**To do**
All lines in the material containing the word "window" need to be copied.

**Dataset excerpts**
▬▬▬

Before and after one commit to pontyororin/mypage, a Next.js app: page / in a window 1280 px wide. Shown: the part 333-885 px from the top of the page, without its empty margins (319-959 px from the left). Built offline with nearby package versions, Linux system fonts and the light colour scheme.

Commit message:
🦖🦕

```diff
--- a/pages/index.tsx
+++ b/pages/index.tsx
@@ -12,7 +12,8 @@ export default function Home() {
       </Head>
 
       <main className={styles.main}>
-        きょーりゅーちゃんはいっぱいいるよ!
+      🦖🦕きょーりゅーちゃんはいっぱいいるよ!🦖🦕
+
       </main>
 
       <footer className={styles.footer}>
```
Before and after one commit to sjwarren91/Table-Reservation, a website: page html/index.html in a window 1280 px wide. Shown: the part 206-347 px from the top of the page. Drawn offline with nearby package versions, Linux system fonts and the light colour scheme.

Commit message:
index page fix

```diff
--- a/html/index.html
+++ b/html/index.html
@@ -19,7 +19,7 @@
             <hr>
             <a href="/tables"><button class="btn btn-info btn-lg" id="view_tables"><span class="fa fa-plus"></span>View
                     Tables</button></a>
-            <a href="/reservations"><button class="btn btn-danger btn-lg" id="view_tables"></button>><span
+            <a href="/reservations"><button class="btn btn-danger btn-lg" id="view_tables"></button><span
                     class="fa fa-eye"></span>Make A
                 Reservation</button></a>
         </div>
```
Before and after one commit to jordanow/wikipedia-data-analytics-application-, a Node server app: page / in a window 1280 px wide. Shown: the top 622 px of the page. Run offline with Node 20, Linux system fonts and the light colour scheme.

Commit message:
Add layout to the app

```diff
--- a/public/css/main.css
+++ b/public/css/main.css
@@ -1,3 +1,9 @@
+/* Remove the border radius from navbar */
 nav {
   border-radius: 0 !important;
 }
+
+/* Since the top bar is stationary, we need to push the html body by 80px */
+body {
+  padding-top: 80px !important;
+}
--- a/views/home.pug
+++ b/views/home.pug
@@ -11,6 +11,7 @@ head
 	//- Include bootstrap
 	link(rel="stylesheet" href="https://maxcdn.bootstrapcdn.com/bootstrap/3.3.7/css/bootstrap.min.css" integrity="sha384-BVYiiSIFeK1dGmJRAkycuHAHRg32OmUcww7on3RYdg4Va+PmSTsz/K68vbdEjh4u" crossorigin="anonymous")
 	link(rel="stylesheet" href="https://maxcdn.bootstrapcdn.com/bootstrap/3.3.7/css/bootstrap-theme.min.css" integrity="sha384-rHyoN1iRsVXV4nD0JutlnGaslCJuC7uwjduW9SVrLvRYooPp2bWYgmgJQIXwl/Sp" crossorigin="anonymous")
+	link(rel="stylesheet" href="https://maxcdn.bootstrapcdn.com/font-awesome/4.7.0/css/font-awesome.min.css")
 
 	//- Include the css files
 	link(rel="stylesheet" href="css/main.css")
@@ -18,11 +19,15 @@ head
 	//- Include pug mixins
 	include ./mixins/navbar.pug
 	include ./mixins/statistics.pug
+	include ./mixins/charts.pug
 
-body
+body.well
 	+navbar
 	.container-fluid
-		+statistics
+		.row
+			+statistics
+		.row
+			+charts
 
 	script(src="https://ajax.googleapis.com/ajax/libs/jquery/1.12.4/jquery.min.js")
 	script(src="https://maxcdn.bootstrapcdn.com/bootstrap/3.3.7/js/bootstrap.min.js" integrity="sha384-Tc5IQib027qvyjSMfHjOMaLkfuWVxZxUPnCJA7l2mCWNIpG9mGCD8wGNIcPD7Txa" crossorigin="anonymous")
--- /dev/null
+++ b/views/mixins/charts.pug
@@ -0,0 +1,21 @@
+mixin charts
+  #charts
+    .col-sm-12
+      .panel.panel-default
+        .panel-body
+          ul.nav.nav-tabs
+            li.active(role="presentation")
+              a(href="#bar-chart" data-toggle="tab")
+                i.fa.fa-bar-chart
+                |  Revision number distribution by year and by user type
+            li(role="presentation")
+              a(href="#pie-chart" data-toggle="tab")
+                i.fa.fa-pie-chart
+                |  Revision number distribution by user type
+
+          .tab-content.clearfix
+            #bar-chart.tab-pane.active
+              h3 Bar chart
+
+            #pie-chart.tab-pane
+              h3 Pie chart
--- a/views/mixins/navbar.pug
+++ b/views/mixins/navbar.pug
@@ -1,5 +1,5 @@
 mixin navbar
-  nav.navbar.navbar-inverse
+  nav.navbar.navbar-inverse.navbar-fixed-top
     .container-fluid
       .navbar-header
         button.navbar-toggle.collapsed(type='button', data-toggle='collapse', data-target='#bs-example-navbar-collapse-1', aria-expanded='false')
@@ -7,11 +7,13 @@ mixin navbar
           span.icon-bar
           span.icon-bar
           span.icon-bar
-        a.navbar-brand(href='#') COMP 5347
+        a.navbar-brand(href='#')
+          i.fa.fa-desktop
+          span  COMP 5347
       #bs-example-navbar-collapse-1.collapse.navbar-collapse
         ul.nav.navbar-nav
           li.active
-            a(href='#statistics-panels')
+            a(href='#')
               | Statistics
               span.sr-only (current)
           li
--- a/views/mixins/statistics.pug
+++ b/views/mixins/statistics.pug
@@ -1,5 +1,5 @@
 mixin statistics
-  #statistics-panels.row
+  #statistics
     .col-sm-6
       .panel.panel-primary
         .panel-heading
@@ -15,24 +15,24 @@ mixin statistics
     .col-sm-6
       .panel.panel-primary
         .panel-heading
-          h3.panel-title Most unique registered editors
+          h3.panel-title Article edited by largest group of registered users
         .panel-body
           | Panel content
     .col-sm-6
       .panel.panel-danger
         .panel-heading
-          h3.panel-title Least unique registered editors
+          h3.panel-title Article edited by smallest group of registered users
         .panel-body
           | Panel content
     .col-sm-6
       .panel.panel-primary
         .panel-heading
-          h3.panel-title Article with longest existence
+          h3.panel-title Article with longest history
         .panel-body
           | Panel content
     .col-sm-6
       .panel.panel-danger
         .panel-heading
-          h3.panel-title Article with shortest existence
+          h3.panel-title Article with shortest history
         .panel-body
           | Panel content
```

▬▬▬

**Solution**
Before and after one commit to pontyororin/mypage, a Next.js app: page / in a window 1280 px wide. Shown: the part 333-885 px from the top of the page, without its empty margins (319-959 px from the left). Built offline with nearby package versions, Linux system fonts and the light colour scheme.
Before and after one commit to sjwarren91/Table-Reservation, a website: page html/index.html in a window 1280 px wide. Shown: the part 206-347 px from the top of the page. Drawn offline with nearby package versions, Linux system fonts and the light colour scheme.
Before and after one commit to jordanow/wikipedia-data-analytics-application-, a Node server app: page / in a window 1280 px wide. Shown: the top 622 px of the page. Run offline with Node 20, Linux system fonts and the light colour scheme.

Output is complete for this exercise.